Use cautiously if taking herbs or supplements that can damage the liver or kidneys because calendula may increase the risk of organ damage.
Since the stem and leaves of calendula contain lutein and beta-carotene, a possible supplement interaction exists with products that contain these ingredients.
This information is based on a systematic review of scientific literature edited and peer-reviewed by contributors to the Natural Standard Research Collaboration (www.naturalstandard.com).
Natural Standard developed the above evidence-based information based on a thorough systematic review of the available scientific articles. For comprehensive information about alternative and complementary therapies on the professional level, go to www.naturalstandard.com. Selected references are listed below.
Anonymous. Final report on the safety assessment of Calendula officinalis extract and Calendula officinalis. Int J Toxicol 2001;20 Suppl 2:13-20. View Abstract
Basch E, Bent S, Foppa I, et al. Marigold (Calendula officinalis L.): an evidence-based systematic review by the Natural Standard Research Collaboration. J Herb Pharmacother 2006;6(3-4):135-59. View Abstract
Cordova CA, Siqueira IR, Netto CA, et al. Protective properties of butanolic extract of the Calendula officinalis L. (marigold) against lipid peroxidation of rat liver microsomes and action as free radical scavenger. Redox Rep 2002;7(2):95-102. View Abstract
De Tommasi N, Conti C, Stein ML, et al. Structure and in vitro antiviral activity of triterpenoid saponins from Calendula arvensis. Planta Med 1991;57(3):250-253. View Abstract
Duran V, Matic M, Jovanovc M, et al. Results of the clinical examination of an ointment with marigold (Calendula officinalis) extract in the treatment of venous leg ulcers. Int J Tissue React 2005;27(3):101-6. View Abstract
Fuchs SM, Schliemann-Willers S, Fischer TW, et al. Protective effects of different marigold (Calendula officinalis L.) and rosemary cream preparations against sodium-lauryl-sulfate-induced irritant contact dermatitis. Skin Pharmacol Physiol 2005;18(4):195-200. View Abstract

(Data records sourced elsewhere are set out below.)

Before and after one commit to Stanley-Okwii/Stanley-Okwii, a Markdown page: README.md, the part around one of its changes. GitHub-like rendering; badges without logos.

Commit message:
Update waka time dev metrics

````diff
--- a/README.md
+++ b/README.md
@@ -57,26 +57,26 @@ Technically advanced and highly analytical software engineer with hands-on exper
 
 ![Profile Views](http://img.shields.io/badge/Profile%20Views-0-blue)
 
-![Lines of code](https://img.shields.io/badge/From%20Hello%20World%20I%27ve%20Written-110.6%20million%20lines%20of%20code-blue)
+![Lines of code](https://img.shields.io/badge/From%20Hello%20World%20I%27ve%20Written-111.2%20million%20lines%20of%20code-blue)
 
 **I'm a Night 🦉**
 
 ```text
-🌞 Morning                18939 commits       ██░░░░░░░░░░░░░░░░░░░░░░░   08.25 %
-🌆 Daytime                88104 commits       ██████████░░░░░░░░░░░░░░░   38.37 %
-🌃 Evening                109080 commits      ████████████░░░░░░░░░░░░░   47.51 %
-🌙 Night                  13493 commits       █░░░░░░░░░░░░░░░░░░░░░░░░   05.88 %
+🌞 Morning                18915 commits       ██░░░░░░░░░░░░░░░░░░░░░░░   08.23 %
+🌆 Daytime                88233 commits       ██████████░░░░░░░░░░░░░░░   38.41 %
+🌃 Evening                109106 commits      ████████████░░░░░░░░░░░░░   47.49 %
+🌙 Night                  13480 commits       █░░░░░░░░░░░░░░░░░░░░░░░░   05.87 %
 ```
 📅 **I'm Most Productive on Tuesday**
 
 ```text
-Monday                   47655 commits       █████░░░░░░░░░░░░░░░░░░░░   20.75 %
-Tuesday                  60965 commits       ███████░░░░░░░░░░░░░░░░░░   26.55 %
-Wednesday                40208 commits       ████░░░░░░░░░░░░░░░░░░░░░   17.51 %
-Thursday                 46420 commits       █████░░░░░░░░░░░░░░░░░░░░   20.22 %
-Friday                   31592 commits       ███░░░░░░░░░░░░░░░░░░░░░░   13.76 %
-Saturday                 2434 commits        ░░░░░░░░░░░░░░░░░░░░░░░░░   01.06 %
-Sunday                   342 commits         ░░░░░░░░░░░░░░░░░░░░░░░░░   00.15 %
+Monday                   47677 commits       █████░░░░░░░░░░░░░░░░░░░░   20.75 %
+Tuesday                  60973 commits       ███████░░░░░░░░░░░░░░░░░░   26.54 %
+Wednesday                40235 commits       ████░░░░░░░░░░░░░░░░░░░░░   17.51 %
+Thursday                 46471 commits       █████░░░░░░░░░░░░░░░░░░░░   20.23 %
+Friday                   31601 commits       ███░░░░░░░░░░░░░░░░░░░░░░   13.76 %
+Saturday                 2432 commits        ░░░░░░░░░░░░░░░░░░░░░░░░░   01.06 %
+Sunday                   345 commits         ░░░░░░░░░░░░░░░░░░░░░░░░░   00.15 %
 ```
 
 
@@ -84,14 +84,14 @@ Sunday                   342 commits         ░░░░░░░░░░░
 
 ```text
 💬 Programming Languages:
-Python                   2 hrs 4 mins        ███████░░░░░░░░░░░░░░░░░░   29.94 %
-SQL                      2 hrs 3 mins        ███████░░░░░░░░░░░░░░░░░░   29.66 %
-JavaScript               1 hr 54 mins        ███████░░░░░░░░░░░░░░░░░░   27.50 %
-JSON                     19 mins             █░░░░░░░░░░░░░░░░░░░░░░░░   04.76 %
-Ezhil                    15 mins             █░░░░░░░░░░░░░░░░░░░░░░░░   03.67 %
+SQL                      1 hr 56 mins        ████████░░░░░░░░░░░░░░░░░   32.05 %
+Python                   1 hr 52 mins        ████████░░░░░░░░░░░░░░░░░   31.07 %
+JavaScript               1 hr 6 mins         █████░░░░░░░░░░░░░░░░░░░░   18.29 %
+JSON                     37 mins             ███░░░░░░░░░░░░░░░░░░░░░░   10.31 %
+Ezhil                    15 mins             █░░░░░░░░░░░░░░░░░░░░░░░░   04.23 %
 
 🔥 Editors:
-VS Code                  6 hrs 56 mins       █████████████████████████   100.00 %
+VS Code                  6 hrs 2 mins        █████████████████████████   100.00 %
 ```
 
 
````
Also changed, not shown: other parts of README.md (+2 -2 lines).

Hamburger M, Adler S, Baumann D, et al. Preparative purification of the major anti-inflammatory triterpenoid esters from Marigold (Calendula officinalis). Fitoterapia 2003;74(4):328-338. View Abstract
Kalvatchev Z, Walder R, Garzaro D. Anti-HIV activity of extracts from Calendula officinalis flowers. Biomed Pharmacother 1997;51(4):176-180. View Abstract

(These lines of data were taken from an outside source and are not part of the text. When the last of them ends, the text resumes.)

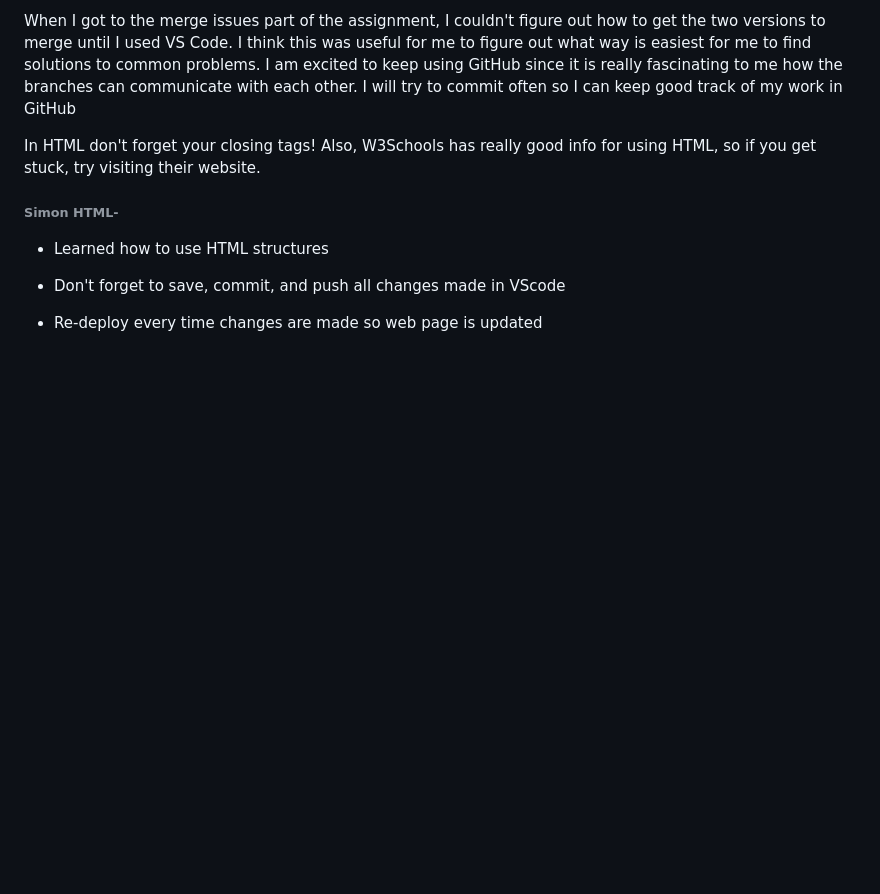
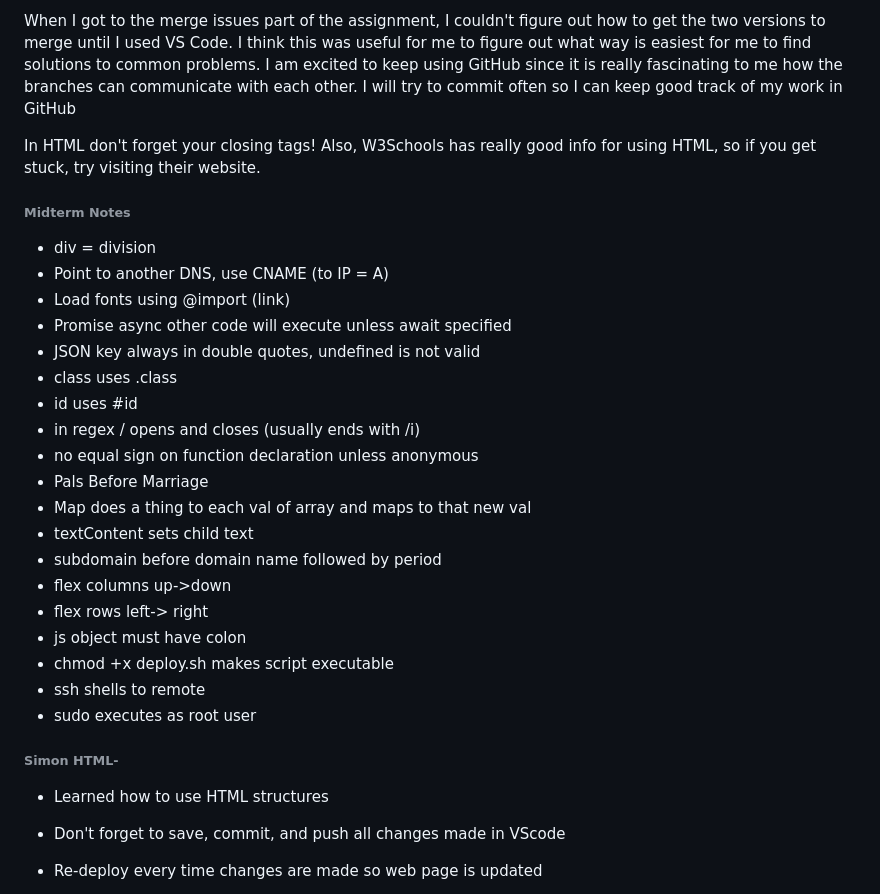
Before and after one commit to hhellwig/my-startup, a Markdown page: README.md, the part around the change. Drawn GitHub-style; blank space fills up the shorter version.

Commit message:
Update(notes) midterm notes

```diff
--- a/README.md
+++ b/README.md
@@ -11,6 +11,27 @@ Change from VS Code
 When I got to the merge issues part of the assignment, I couldn't figure out how to get the two versions to merge until I used VS Code. I think this was useful for me to figure out what way is easiest for me to find solutions to common problems. I am excited to keep using GitHub since it is really fascinating to me how the branches can communicate with each other. I will try to commit often so I can keep good track of my work in GitHub
 
 In HTML don't forget your closing tags! Also, W3Schools has really good info for using HTML, so if you get stuck, try visiting their website.
+
+###### Midterm Notes
+- div = division
+- Point to another DNS, use CNAME (to IP = A)
+- Load fonts using @import (link)
+- Promise async other code will execute unless await specified
+- JSON key always in double quotes, undefined is not valid
+- class uses .class
+- id uses #id
+- in regex / opens and closes (usually ends with /i)
+- no equal sign on function declaration unless anonymous
+- Pals Before Marriage
+- Map does a thing to each val of array and maps to that new val
+- textContent sets child text
+- subdomain before domain name followed by period
+- flex columns up->down
+- flex rows left-> right
+- js object must have colon
+- chmod +x deploy.sh makes script executable
+- ssh shells to remote
+- sudo executes as root user
 
 ###### Simon HTML-
 - Learned how to use HTML structures
```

Lavagna SM, Secci D, Chimenti P, et al. Efficacy of Hypericum and Calendula oils in the epithelial reconstruction of surgical wounds in childbirth with caesarean section. Farmaco 2001;56(5-7):451-453. View Abstract
Lievre M, Marichy J, Baux S, et al. Controlled study of three ointments for the local management of 2nd and 3rd degree burns. Clin Trials Meta-analysis 1992;28:9-12.

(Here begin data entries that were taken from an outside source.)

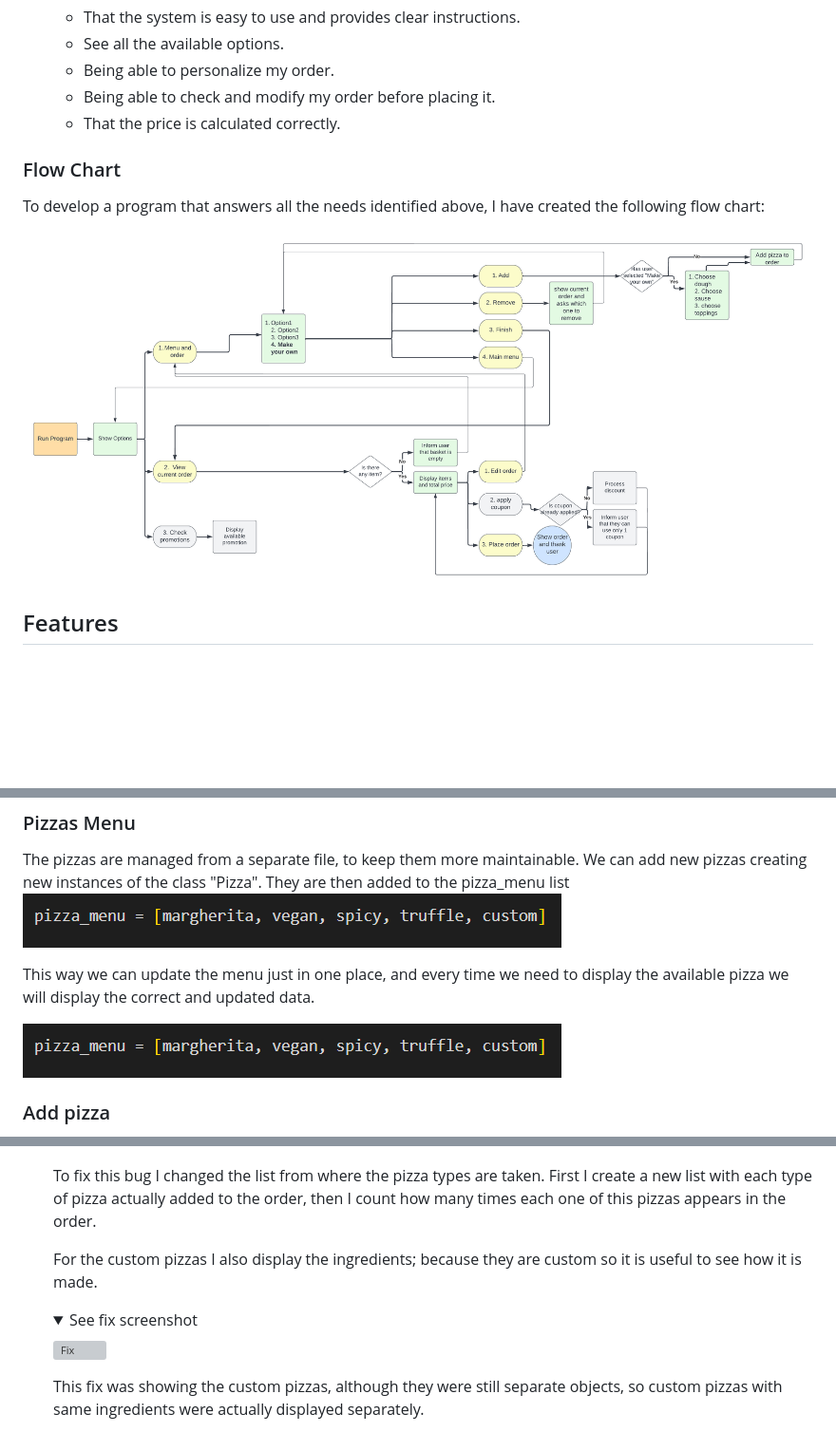
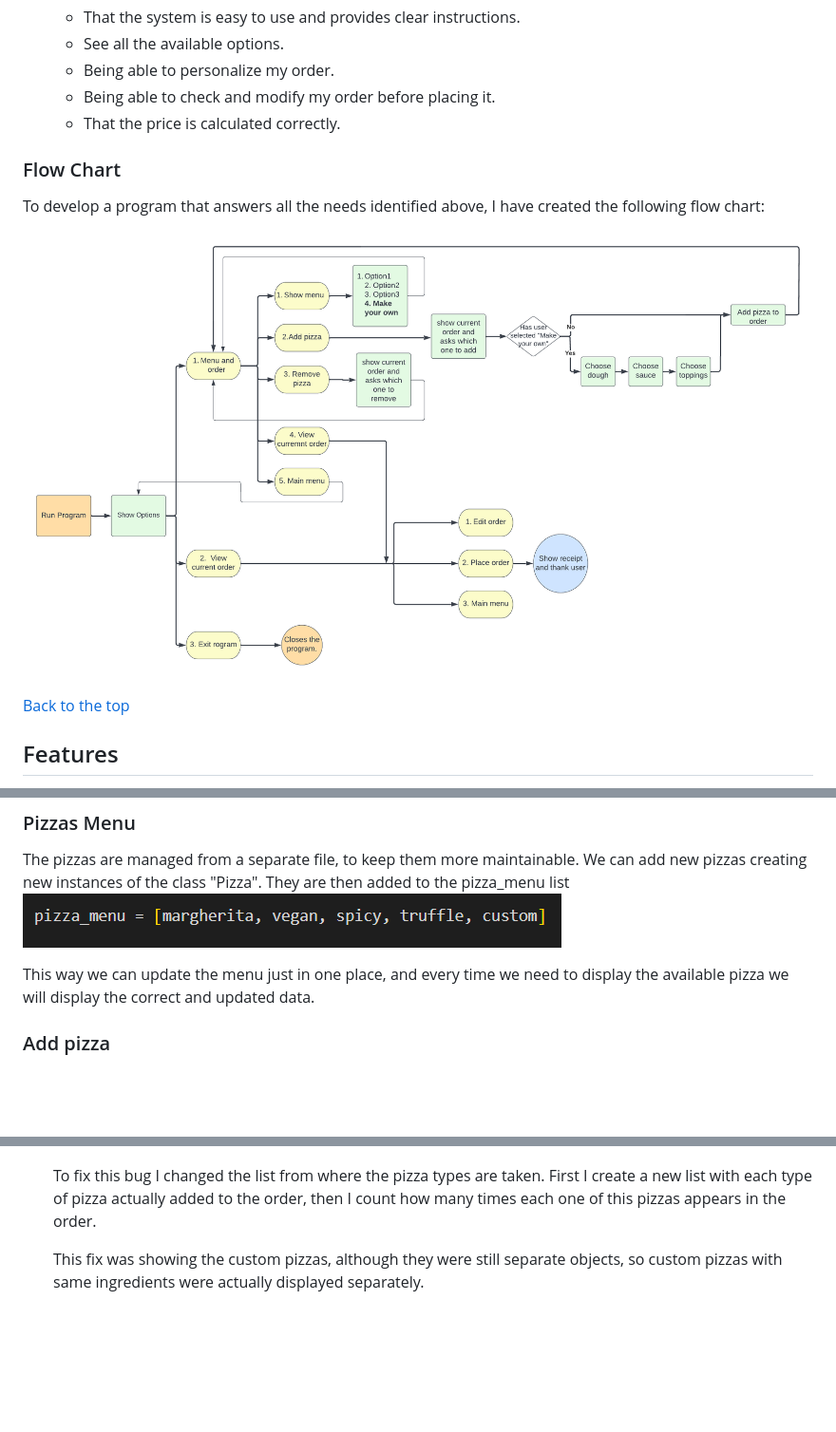
Before and after one commit to EliSacch/PizzaTruck, a Markdown page: README.md, 3 parts joined by grey strips. Shown at 95% size. Drawn GitHub-style; pictures changed too: media/flow-chart.png (added), media/flow_chart.png (deleted); folded sections open; blank space fills up the shorter version; grey boxes are pictures that could not be loaded.

Commit message:
Compleate features in README

```diff
--- a/README.md
+++ b/README.md
@@ -53,12 +60,13 @@ The purpose of this program is to manage the user ordering process from beginnng
     - Being able to check and modify my order before placing it.
     - That the price is calculated correctly.
 
-
 ### Flow Chart
 
 To develop a program that answers all the needs identified above, I have created the following flow chart:
 
-![Flow_Chart](media/flow_chart.png)
+![Flow_Chart](media/flow-chart.png)
+
+[Back to the top](#pizza-truck)
 
 ## Features
 
@@ -92,9 +100,6 @@ We can add new pizzas creating new instances of the class "Pizza". They are then
 
 This way we can update the menu just in one place, and every time we need to display the available pizza we will display the correct and updated data.
 
-
-![Pizzas menu](media/pizza-menu-list.png)
-
 ### Add pizza
 
 The user can add pizzas to the order by selecting the related option. It will show the available pizza by retrieving the data from the same pizza_menu list, so that the displayed option are automatically updated when the pizza menu is updated.
@@ -231,13 +233,6 @@ I also used the new Code Institute linter to validate the code, and it also has
     To fix this bug I changed the list from where the pizza types are taken.
     First I create a new list with each type of pizza actually added to the order, then I count how many times each one of this pizzas appears in the order.
 
-    For the custom pizzas I also display the ingredients; because they are custom so it is useful to see how it is made.
-    <details>
-    <summary>See fix screenshot</summary>
-
-    ![Fix](media/display-order-fix.png)
-
-    </details>
     This fix was showing the custom pizzas, although they were still separate objects, so custom pizzas with same ingredients were actually displayed separately.
 
     To improve this functionality I wanted to display custom pizzas with same ingredients in the same line. To accomplish this result I created a new list of dictionaries, one for each pizza in the order, and than counted their recurrency.
```
Also changed, not shown: other parts of README.md (+29 -19 lines), media/hero.png (added), 1 other file.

McQuestion M. Evidence-based skin care management in radiation therapy. Semin Oncol Nurs 2006 Aug;22(3):163-73. View Abstract
Pommier P, Gomez F, Sunyach MP, et al. Phase III randomized trial of Calendula officinalis compared with trolamine for the prevention of acute dermatitis during irradiation for breast cancer. J Clin Oncol 2004;22(8):1447-1453. View Abstract
Sarrell EM, Mandelberg A, Cohen HA. Efficacy of naturopathic extracts in the management of ear pain associated with acute otitis media. Arch Pediatr Adolesc Med 2001;155(7):796-799.
Copyright © 2013 Natural Standard (www.naturalstandard.com)
The information in this monograph is intended for informational purposes only, and is meant to help users better understand health concerns. Information is based on review of scientific research data, historical practice patterns, and clinical experience. This information should not be interpreted as specific medical advice. Users should consult with a qualified healthcare provider for specific questions regarding therapies, diagnosis and/or health conditions, prior to making therapeutic decisions.
March 22, 2017